Properties Governing the Transport of Trace Organic Contaminants through Ion-Exchange Membranes

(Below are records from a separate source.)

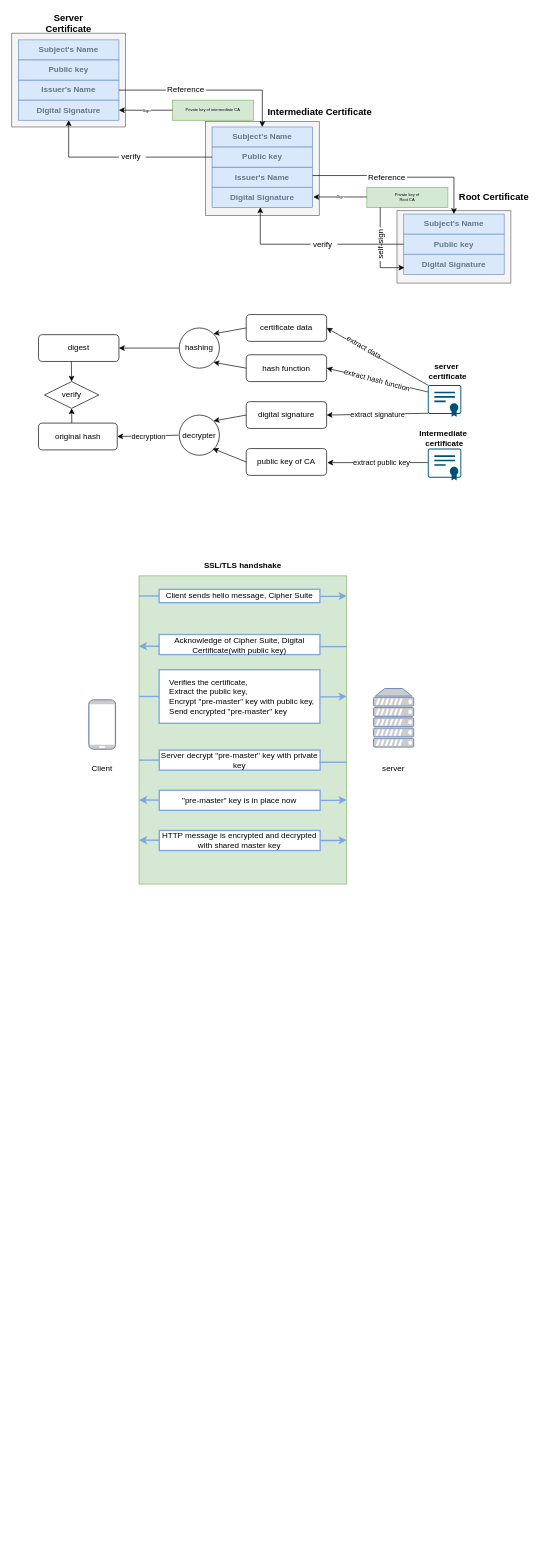
The draw.io diagram https_ca_certificate.drawio in baoqger/drawing.io, before the edit. Source tidied: cells renumbered, new cells numbered last; positions are measured from the earlier drawing's top-left corner, leaving out a move shared by most shapes. Both pictures are drawn from the tidied source at 67%, with x=0, y=0 at pixel (11, 13). Pictures stored in the file or linked from it are replaced by grey dashed boxes.
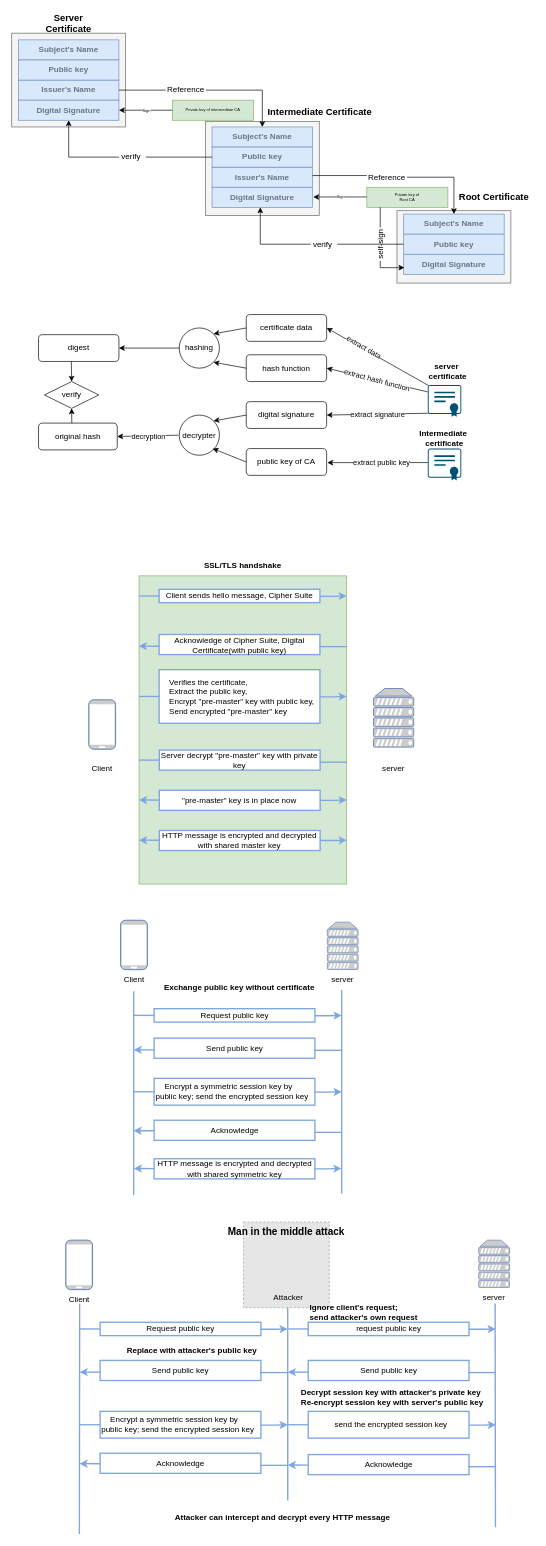
After the change.

Diff of the diagram source:
```diff
@@
+    <mxCell id="94" value="Exchange public key without certificate" style="text;html=1;strokeColor=none;fillColor=none;align=center;verticalAlign=middle;whiteSpace=wrap;rounded=0;fontStyle=1;" parent="1" vertex="1">
+      <mxGeometry x="185" y="1440" width="310" height="30" as="geometry" />
+    </mxCell>
+    <mxCell id="95" style="fontColor=#0066CC;verticalAlign=top;verticalLabelPosition=bottom;labelPosition=center;align=center;html=1;fillColor=#CCCCCC;strokeColor=#6881B3;gradientColor=none;gradientDirection=north;strokeWidth=2;shape=mxgraph.networks.server;" parent="1" vertex="1">
+      <mxGeometry x="471" y="1356.9" width="46" height="70.6" as="geometry" />
+    </mxCell>
+    <mxCell id="96" style="fontColor=#0066CC;verticalAlign=top;verticalLabelPosition=bottom;labelPosition=center;align=center;html=1;fillColor=#CCCCCC;strokeColor=#6881B3;gradientColor=none;gradientDirection=north;strokeWidth=2;shape=mxgraph.networks.mobile;" parent="1" vertex="1">
+      <mxGeometry x="162.5" y="1354" width="40" height="73.8" as="geometry" />
+    </mxCell>
+    <mxCell id="97" value="Client" style="text;html=1;strokeColor=none;fillColor=none;align=center;verticalAlign=middle;whiteSpace=wrap;rounded=0;" parent="1" vertex="1">
+      <mxGeometry x="152.5" y="1427.5" width="60" height="30" as="geometry" />
+    </mxCell>
+    <mxCell id="98" value="server" style="text;html=1;strokeColor=none;fillColor=none;align=center;verticalAlign=middle;whiteSpace=wrap;rounded=0;" parent="1" vertex="1">
+      <mxGeometry x="464" y="1427.5" width="60" height="30" as="geometry" />
+    </mxCell>
+    <mxCell id="99" value="Request public key" style="rounded=0;whiteSpace=wrap;html=1;strokeColor=#7EA6E0;strokeWidth=2;" parent="1" vertex="1">
+      <mxGeometry x="212.5" y="1486" width="240" height="20" as="geometry" />
+    </mxCell>
+    <mxCell id="100" style="endArrow=classic;html=1;rounded=0;edgeStyle=orthogonalEdgeStyle;strokeColor=#7EA6E0;strokeWidth=2;" parent="1" edge="1">
+      <mxGeometry x="187.8" y="1465.5" as="geometry">
+        <mxPoint x="452.5" y="1496.5" as="sourcePoint" />
+        <mxPoint x="492.5" y="1496" as="targetPoint" />
+        <Array as="points">
+          <mxPoint x="472.5" y="1496.5" />
+          <mxPoint x="472.5" y="1496.5" />
+        </Array>
+      </mxGeometry>
+    </mxCell>
+    <mxCell id="101" style="line;strokeWidth=2;html=1;labelBorderColor=#3399FF;strokeColor=#7EA6E0;" parent="1" vertex="1">
+      <mxGeometry x="182.5" y="1491" width="30" height="10" as="geometry" />
+    </mxCell>
+    <mxCell id="102" value="Send public key" style="rounded=0;whiteSpace=wrap;html=1;strokeColor=#7EA6E0;strokeWidth=2;" parent="1" vertex="1">
+      <mxGeometry x="212.5" y="1530" width="240" height="30" as="geometry" />
+    </mxCell>
+    <mxCell id="103" style="endArrow=classic;html=1;rounded=0;edgeStyle=orthogonalEdgeStyle;strokeColor=#7EA6E0;strokeWidth=2;" parent="1" edge="1">
+      <mxGeometry x="-52.2" y="1562" as="geometry">
+        <mxPoint x="212.5" y="1547.5" as="sourcePoint" />
+        <mxPoint x="182" y="1547.5" as="targetPoint" />
+        <Array as="points">
+          <mxPoint x="212.5" y="1547.5" />
+        </Array>
+      </mxGeometry>
+    </mxCell>
+    <mxCell id="104" style="line;strokeWidth=2;html=1;labelBorderColor=#3399FF;strokeColor=#7EA6E0;" parent="1" vertex="1">
+      <mxGeometry x="451.5" y="1543.1" width="41" height="10" as="geometry" />
+    </mxCell>
+    <mxCell id="105" value="&lt;span&gt;&amp;nbsp; &amp;nbsp; Encrypt a symmetric session key by public key; send the encrypted session key&lt;/span&gt;" style="rounded=0;whiteSpace=wrap;html=1;strokeColor=#7EA6E0;strokeWidth=2;align=left;" parent="1" vertex="1">
+      <mxGeometry x="212.5" y="1590" width="240" height="40" as="geometry" />
+    </mxCell>
+    <mxCell id="106" style="endArrow=classic;html=1;rounded=0;edgeStyle=orthogonalEdgeStyle;strokeColor=#7EA6E0;strokeWidth=2;" parent="1" edge="1">
+      <mxGeometry x="187.8" y="1579.5" as="geometry">
+        <mxPoint x="452.5" y="1610.5" as="sourcePoint" />
+        <mxPoint x="492.5" y="1610" as="targetPoint" />
+        <Array as="points">
+          <mxPoint x="472.5" y="1610.5" />
+          <mxPoint x="472.5" y="1610.5" />
+        </Array>
+      </mxGeometry>
+    </mxCell>
+    <mxCell id="107" style="line;strokeWidth=2;html=1;labelBorderColor=#3399FF;strokeColor=#7EA6E0;" parent="1" vertex="1">
+      <mxGeometry x="182.5" y="1605" width="30" height="10" as="geometry" />
+    </mxCell>
+    <mxCell id="108" value="Acknowledge" style="rounded=0;whiteSpace=wrap;html=1;strokeColor=#7EA6E0;strokeWidth=2;" parent="1" vertex="1">
+      <mxGeometry x="212.5" y="1652.5" width="240" height="30" as="geometry" />
+    </mxCell>
+    <mxCell id="109" style="line;strokeWidth=2;html=1;labelBorderColor=#3399FF;strokeColor=#7EA6E0;" parent="1" vertex="1">
+      <mxGeometry x="451.5" y="1665.6" width="41" height="10" as="geometry" />
+    </mxCell>
+    <mxCell id="110" value="HTTP message is encrypted and decrypted with shared symmetric key" style="rounded=0;whiteSpace=wrap;html=1;strokeColor=#7EA6E0;strokeWidth=2;" parent="1" vertex="1">
+      <mxGeometry x="212.5" y="1710" width="240" height="30" as="geometry" />
+    </mxCell>
+    <mxCell id="111" style="endArrow=classic;html=1;rounded=0;edgeStyle=orthogonalEdgeStyle;strokeColor=#7EA6E0;strokeWidth=2;" parent="1" edge="1">
+      <mxGeometry x="187.4" y="1694" as="geometry">
+        <mxPoint x="452.2" y="1725" as="sourcePoint" />
+        <mxPoint x="492.2" y="1724.5" as="targetPoint" />
+        <Array as="points">
+          <mxPoint x="472.2" y="1725" />
+          <mxPoint x="472.2" y="1725" />
+        </Array>
+      </mxGeometry>
+    </mxCell>
+    <mxCell id="112" style="endArrow=classic;html=1;rounded=0;edgeStyle=orthogonalEdgeStyle;strokeColor=#7EA6E0;strokeWidth=2;entryX=-0.001;entryY=0.228;entryDx=0;entryDy=0;entryPerimeter=0;" parent="1" edge="1">
+      <mxGeometry x="-52.2" y="1739.1" as="geometry">
+        <mxPoint x="212.5" y="1724.6" as="sourcePoint" />
+        <mxPoint x="182.2" y="1724.5" as="targetPoint" />
+        <Array as="points">
+          <mxPoint x="212.5" y="1724.6" />
+        </Array>
+      </mxGeometry>
+    </mxCell>
+    <mxCell id="113" style="endArrow=classic;html=1;rounded=0;edgeStyle=orthogonalEdgeStyle;strokeColor=#7EA6E0;strokeWidth=2;entryX=-0.001;entryY=0.228;entryDx=0;entryDy=0;entryPerimeter=0;" parent="1" edge="1">
+      <mxGeometry x="-52.6" y="1682.8" as="geometry">
+        <mxPoint x="212.2" y="1668.2" as="sourcePoint" />
+        <mxPoint x="181.9" y="1668.1" as="targetPoint" />
+        <Array as="points">
+          <mxPoint x="212.2" y="1668.2" />
+        </Array>
+      </mxGeometry>
+    </mxCell>
+    <mxCell id="114" value="Request public key" style="rounded=0;whiteSpace=wrap;html=1;strokeColor=#7EA6E0;strokeWidth=2;" parent="1" vertex="1">
+      <mxGeometry x="131.9" y="1954" width="240" height="20" as="geometry" />
+    </mxCell>
+    <mxCell id="115" style="endArrow=classic;html=1;rounded=0;edgeStyle=orthogonalEdgeStyle;strokeColor=#7EA6E0;strokeWidth=2;" parent="1" edge="1">
+      <mxGeometry x="107.1" y="1933.5" as="geometry">
+        <mxPoint x="371.9" y="1964.5" as="sourcePoint" />
+        <mxPoint x="411.9" y="1964" as="targetPoint" />
+        <Array as="points">
+          <mxPoint x="391.9" y="1964.5" />
+          <mxPoint x="391.9" y="1964.5" />
+        </Array>
+      </mxGeometry>
+    </mxCell>
+    <mxCell id="116" style="line;strokeWidth=2;html=1;labelBorderColor=#3399FF;strokeColor=#7EA6E0;" parent="1" vertex="1">
+      <mxGeometry x="101.9" y="1959" width="30" height="10" as="geometry" />
+    </mxCell>
+    <mxCell id="117" value="Send public key" style="rounded=0;whiteSpace=wrap;html=1;strokeColor=#7EA6E0;strokeWidth=2;" parent="1" vertex="1">
+      <mxGeometry x="131.9" y="2011" width="240" height="30" as="geometry" />
+    </mxCell>
+    <mxCell id="118" style="endArrow=classic;html=1;rounded=0;edgeStyle=orthogonalEdgeStyle;strokeColor=#7EA6E0;strokeWidth=2;" parent="1" edge="1">
+      <mxGeometry x="-132.9" y="2043" as="geometry">
+        <mxPoint x="131.9" y="2028.5" as="sourcePoint" />
+        <mxPoint x="101.4" y="2028.5" as="targetPoint" />
+        <Array as="points">
+          <mxPoint x="131.9" y="2028.5" />
+        </Array>
+      </mxGeometry>
+    </mxCell>
+    <mxCell id="119" style="line;strokeWidth=2;html=1;labelBorderColor=#3399FF;strokeColor=#7EA6E0;" parent="1" vertex="1">
+      <mxGeometry x="370.9" y="2024.1" width="41" height="10" as="geometry" />
+    </mxCell>
+    <mxCell id="120" value="&lt;span&gt;&amp;nbsp; &amp;nbsp; Encrypt a symmetric session key by public key; send the encrypted session key&lt;/span&gt;" style="rounded=0;whiteSpace=wrap;html=1;strokeColor=#7EA6E0;strokeWidth=2;align=left;" parent="1" vertex="1">
+      <mxGeometry x="131.9" y="2087" width="240" height="40" as="geometry" />
+    </mxCell>
+    <mxCell id="121" style="endArrow=classic;html=1;rounded=0;edgeStyle=orthogonalEdgeStyle;strokeColor=#7EA6E0;strokeWidth=2;" parent="1" edge="1">
+      <mxGeometry x="107.1" y="2076.5" as="geometry">
+        <mxPoint x="371.9" y="2107.5" as="sourcePoint" />
+        <mxPoint x="411.9" y="2107" as="targetPoint" />
+        <Array as="points">
+          <mxPoint x="391.9" y="2107.5" />
+          <mxPoint x="391.9" y="2107.5" />
+        </Array>
+      </mxGeometry>
+    </mxCell>
+    <mxCell id="122" style="line;strokeWidth=2;html=1;labelBorderColor=#3399FF;strokeColor=#7EA6E0;" parent="1" vertex="1">
+      <mxGeometry x="101.9" y="2102" width="30" height="10" as="geometry" />
+    </mxCell>
+    <mxCell id="123" value="Acknowledge" style="rounded=0;whiteSpace=wrap;html=1;strokeColor=#7EA6E0;strokeWidth=2;" parent="1" vertex="1">
+      <mxGeometry x="131.9" y="2149.5" width="240" height="30" as="geometry" />
+    </mxCell>
+    <mxCell id="124" style="line;strokeWidth=2;html=1;labelBorderColor=#3399FF;strokeColor=#7EA6E0;" parent="1" vertex="1">
+      <mxGeometry x="370.9" y="2162.6" width="41" height="10" as="geometry" />
+    </mxCell>
+    <mxCell id="125" style="endArrow=classic;html=1;rounded=0;edgeStyle=orthogonalEdgeStyle;strokeColor=#7EA6E0;strokeWidth=2;entryX=-0.001;entryY=0.228;entryDx=0;entryDy=0;entryPerimeter=0;" parent="1" edge="1">
+      <mxGeometry x="-133.2" y="2179.8" as="geometry">
+        <mxPoint x="131.6" y="2165.2" as="sourcePoint" />
+        <mxPoint x="101.3" y="2165.1" as="targetPoint" />
+        <Array as="points">
+          <mxPoint x="131.6" y="2165.2" />
+        </Array>
+      </mxGeometry>
+    </mxCell>
+    <mxCell id="126" value="request public key" style="rounded=0;whiteSpace=wrap;html=1;strokeColor=#7EA6E0;strokeWidth=2;" parent="1" vertex="1">
+      <mxGeometry x="442.5" y="1954" width="240" height="20" as="geometry" />
+    </mxCell>
+    <mxCell id="127" style="endArrow=classic;html=1;rounded=0;edgeStyle=orthogonalEdgeStyle;strokeColor=#7EA6E0;strokeWidth=2;" parent="1" edge="1">
+      <mxGeometry x="417.7" y="1933.5" as="geometry">
+        <mxPoint x="682.5" y="1964.5" as="sourcePoint" />
+        <mxPoint x="722.5" y="1964" as="targetPoint" />
+        <Array as="points">
+          <mxPoint x="702.5" y="1964.5" />
+          <mxPoint x="702.5" y="1964.5" />
+        </Array>
+      </mxGeometry>
+    </mxCell>
+    <mxCell id="128" style="line;strokeWidth=2;html=1;labelBorderColor=#3399FF;strokeColor=#7EA6E0;" parent="1" vertex="1">
+      <mxGeometry x="412.5" y="1959" width="30" height="10" as="geometry" />
+    </mxCell>
+    <mxCell id="129" value="Send public key" style="rounded=0;whiteSpace=wrap;html=1;strokeColor=#7EA6E0;strokeWidth=2;" parent="1" vertex="1">
+      <mxGeometry x="442.5" y="2011" width="240" height="30" as="geometry" />
+    </mxCell>
+    <mxCell id="130" style="endArrow=classic;html=1;rounded=0;edgeStyle=orthogonalEdgeStyle;strokeColor=#7EA6E0;strokeWidth=2;" parent="1" edge="1">
+      <mxGeometry x="177.7" y="2043" as="geometry">
+        <mxPoint x="442.5" y="2028.5" as="sourcePoint" />
+        <mxPoint x="412" y="2028.5" as="targetPoint" />
+        <Array as="points">
+          <mxPoint x="442.5" y="2028.5" />
+        </Array>
+      </mxGeometry>
+    </mxCell>
+    <mxCell id="131" style="line;strokeWidth=2;html=1;labelBorderColor=#3399FF;strokeColor=#7EA6E0;" parent="1" vertex="1">
+      <mxGeometry x="681.5" y="2024.1" width="41" height="10" as="geometry" />
+    </mxCell>
+    <mxCell id="132" value="&lt;span&gt;&amp;nbsp; send the encrypted session key&lt;/span&gt;" style="rounded=0;whiteSpace=wrap;html=1;strokeColor=#7EA6E0;strokeWidth=2;align=center;" parent="1" vertex="1">
+      <mxGeometry x="442.5" y="2087" width="240" height="40" as="geometry" />
+    </mxCell>
+    <mxCell id="133" style="endArrow=classic;html=1;rounded=0;edgeStyle=orthogonalEdgeStyle;strokeColor=#7EA6E0;strokeWidth=2;" parent="1" edge="1">
+      <mxGeometry x="417.7" y="2076.5" as="geometry">
+        <mxPoint x="682.5" y="2107.5" as="sourcePoint" />
+        <mxPoint x="722.5" y="2107" as="targetPoint" />
+        <Array as="points">
+          <mxPoint x="702.5" y="2107.5" />
+          <mxPoint x="702.5" y="2107.5" />
+        </Array>
+      </mxGeometry>
+    </mxCell>
+    <mxCell id="134" style="line;strokeWidth=2;html=1;labelBorderColor=#3399FF;strokeColor=#7EA6E0;" parent="1" vertex="1">
+      <mxGeometry x="412.5" y="2102" width="30" height="10" as="geometry" />
+    </mxCell>
+    <mxCell id="135" value="Acknowledge" style="rounded=0;whiteSpace=wrap;html=1;strokeColor=#7EA6E0;strokeWidth=2;" parent="1" vertex="1">
+      <mxGeometry x="442.5" y="2151.5" width="240" height="30" as="geometry" />
+    </mxCell>
+    <mxCell id="136" style="line;strokeWidth=2;html=1;labelBorderColor=#3399FF;strokeColor=#7EA6E0;" parent="1" vertex="1">
+      <mxGeometry x="681.5" y="2164.6" width="41" height="10" as="geometry" />
+    </mxCell>
+    <mxCell id="137" style="endArrow=classic;html=1;rounded=0;edgeStyle=orthogonalEdgeStyle;strokeColor=#7EA6E0;strokeWidth=2;entryX=-0.001;entryY=0.228;entryDx=0;entryDy=0;entryPerimeter=0;" parent="1" edge="1">
+      <mxGeometry x="177.4" y="2181.8" as="geometry">
+        <mxPoint x="442.2" y="2167.2" as="sourcePoint" />
+        <mxPoint x="411.9" y="2167.1" as="targetPoint" />
+        <Array as="points">
+          <mxPoint x="442.2" y="2167.2" />
+        </Array>
+      </mxGeometry>
+    </mxCell>
+    <mxCell id="138" style="endArrow=none;html=1;rounded=0;fontColor=#A9C4EB;strokeWidth=2;strokeColor=#7EA6E0;" parent="1" edge="1">
+      <mxGeometry relative="1" as="geometry">
+        <mxPoint x="182" y="1460" as="sourcePoint" />
+        <mxPoint x="182" y="1764" as="targetPoint" />
+      </mxGeometry>
+    </mxCell>
+    <mxCell id="139" style="endArrow=none;html=1;rounded=0;fontColor=#A9C4EB;strokeWidth=2;strokeColor=#7EA6E0;" parent="1" edge="1">
+      <mxGeometry relative="1" as="geometry">
+        <mxPoint x="492.5" y="1458" as="sourcePoint" />
+        <mxPoint x="492.5" y="1762" as="targetPoint" />
+      </mxGeometry>
+    </mxCell>
+    <mxCell id="140" style="endArrow=none;html=1;rounded=0;fontColor=#A9C4EB;strokeWidth=2;strokeColor=#7EA6E0;" parent="1" edge="1">
+      <mxGeometry relative="1" as="geometry">
+        <mxPoint x="411.9" y="1924.3" as="sourcePoint" />
+        <mxPoint x="412" y="2220" as="targetPoint" />
+      </mxGeometry>
+    </mxCell>
+    <mxCell id="141" style="endArrow=none;html=1;rounded=0;fontColor=#A9C4EB;strokeWidth=2;strokeColor=#7EA6E0;" parent="1" edge="1">
+      <mxGeometry relative="1" as="geometry">
+        <mxPoint x="101.4" y="1926" as="sourcePoint" />
+        <mxPoint x="101" y="2270" as="targetPoint" />
+      </mxGeometry>
+    </mxCell>
+    <mxCell id="142" style="fillColor=#E6E6E6;strokeColor=#999999;dashed=1;html=1;verticalAlign=top;verticalLabelPosition=bottom;labelBackgroundColor=#ffffff;" parent="1" vertex="1">
+      <mxGeometry x="346" y="1804.4" width="128" height="128" as="geometry" />
+    </mxCell>
+    <mxCell id="143" value="Attacker" style="text;html=1;strokeColor=none;fillColor=none;align=center;verticalAlign=middle;whiteSpace=wrap;rounded=0;" parent="1" vertex="1">
+      <mxGeometry x="382.5" y="1902.1" width="60" height="30" as="geometry" />
+    </mxCell>
+    <mxCell id="144" style="fontColor=#0066CC;verticalAlign=top;verticalLabelPosition=bottom;labelPosition=center;align=center;html=1;fillColor=#CCCCCC;strokeColor=#6881B3;gradientColor=none;gradientDirection=north;strokeWidth=2;shape=mxgraph.networks.server;" parent="1" vertex="1">
+      <mxGeometry x="697" y="1831.5" width="46" height="70.6" as="geometry" />
+    </mxCell>
+    <mxCell id="145" style="fontColor=#0066CC;verticalAlign=top;verticalLabelPosition=bottom;labelPosition=center;align=center;html=1;fillColor=#CCCCCC;strokeColor=#6881B3;gradientColor=none;gradientDirection=north;strokeWidth=2;shape=mxgraph.networks.mobile;" parent="1" vertex="1">
+      <mxGeometry x="80.6" y="1831.5" width="40" height="73.8" as="geometry" />
+    </mxCell>
+    <mxCell id="146" value="Client" style="text;html=1;strokeColor=none;fillColor=none;align=center;verticalAlign=middle;whiteSpace=wrap;rounded=0;" parent="1" vertex="1">
+      <mxGeometry x="70.6" y="1905" width="60" height="30" as="geometry" />
+    </mxCell>
+    <mxCell id="147" value="server" style="text;html=1;strokeColor=none;fillColor=none;align=center;verticalAlign=middle;whiteSpace=wrap;rounded=0;" parent="1" vertex="1">
+      <mxGeometry x="690" y="1902.1" width="60" height="30" as="geometry" />
+    </mxCell>
+    <mxCell id="148" style="endArrow=none;html=1;rounded=0;fontColor=#A9C4EB;strokeWidth=2;strokeColor=#7EA6E0;" parent="1" edge="1">
+      <mxGeometry relative="1" as="geometry">
+        <mxPoint x="721.5" y="1926" as="sourcePoint" />
+        <mxPoint x="722" y="2260" as="targetPoint" />
+      </mxGeometry>
+    </mxCell>
+    <mxCell id="149" value="&lt;font color=&quot;#000000&quot;&gt;Ignore client's request; &lt;br&gt;send attacker's own request&lt;/font&gt;" style="text;html=1;strokeColor=none;fillColor=none;align=left;verticalAlign=middle;whiteSpace=wrap;rounded=0;fontColor=#333333;fontStyle=1;" parent="1" vertex="1">
+      <mxGeometry x="442.5" y="1924" width="187.5" height="30" as="geometry" />
+    </mxCell>
+    <mxCell id="150" value="&lt;font color=&quot;#000000&quot;&gt;Replace with attacker's public key&lt;/font&gt;" style="text;html=1;strokeColor=none;fillColor=none;align=left;verticalAlign=middle;whiteSpace=wrap;rounded=0;fontColor=#A9C4EB;fontStyle=1;" parent="1" vertex="1">
+      <mxGeometry x="170" y="1981" width="203.7" height="30" as="geometry" />
+    </mxCell>
+    <mxCell id="151" value="&lt;font color=&quot;#000000&quot;&gt;Decrypt session key with attacker's private key&lt;br&gt;Re-encrypt session key with server's public key&lt;br&gt;&lt;/font&gt;" style="text;html=1;strokeColor=none;fillColor=none;align=left;verticalAlign=middle;whiteSpace=wrap;rounded=0;fontColor=#333333;fontStyle=1;" parent="1" vertex="1">
+      <mxGeometry x="430" y="2051" width="290" height="30" as="geometry" />
+    </mxCell>
+    <mxCell id="152" value="Man in the middle attack" style="text;html=1;strokeColor=none;fillColor=none;align=center;verticalAlign=middle;whiteSpace=wrap;rounded=0;fontStyle=1;fontSize=15;" parent="1" vertex="1">
+      <mxGeometry x="255" y="1804.4" width="310" height="30" as="geometry" />
+    </mxCell>
+    <mxCell id="153" value="Attacker can intercept and decrypt every HTTP message&amp;nbsp;" style="rounded=0;whiteSpace=wrap;html=1;strokeColor=none;strokeWidth=2;fillColor=none;fontStyle=1;" parent="1" vertex="1">
+      <mxGeometry x="141" y="2230" width="530" height="30" as="geometry" />
+    </mxCell>
```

Ion exchange membranes could provide a solution to the selective separation of organic and inorganic components in industrial wastewater. The phenomena governing the transport of organics through the IEM however, are not yet fully understood. Therefore, the transport of trace organic contaminants (TOrCs) as a model for a wide variety of organic compounds was studied under different conditions. It was found that in the absence of salt and external potential, the chemical equilibrium is the main driver for TOrC-transport, resulting in the transport of mainly charged TOrCs. When salt is present, the transport of TOrCs is hampered in favor of the NaCl transport, which shows a preferential interaction with the membranes due to its small size, high mobility and concentration. It is hypothesized that electrostatic interactions and electron donor/acceptor interactions are the main drivers for TOrC transport and that transport is mainly diffusion driven. This was confirmed in the experiments with different current densities, where the external potential seemed to have only a minor influence on the transport of TOrCs. It is only when the salt becomes nearly completely depleted that the TOrCs are transported as charge carriers. This shows that it is very difficult to get preferential transport of organic compounds due to the diffusive nature of their transport.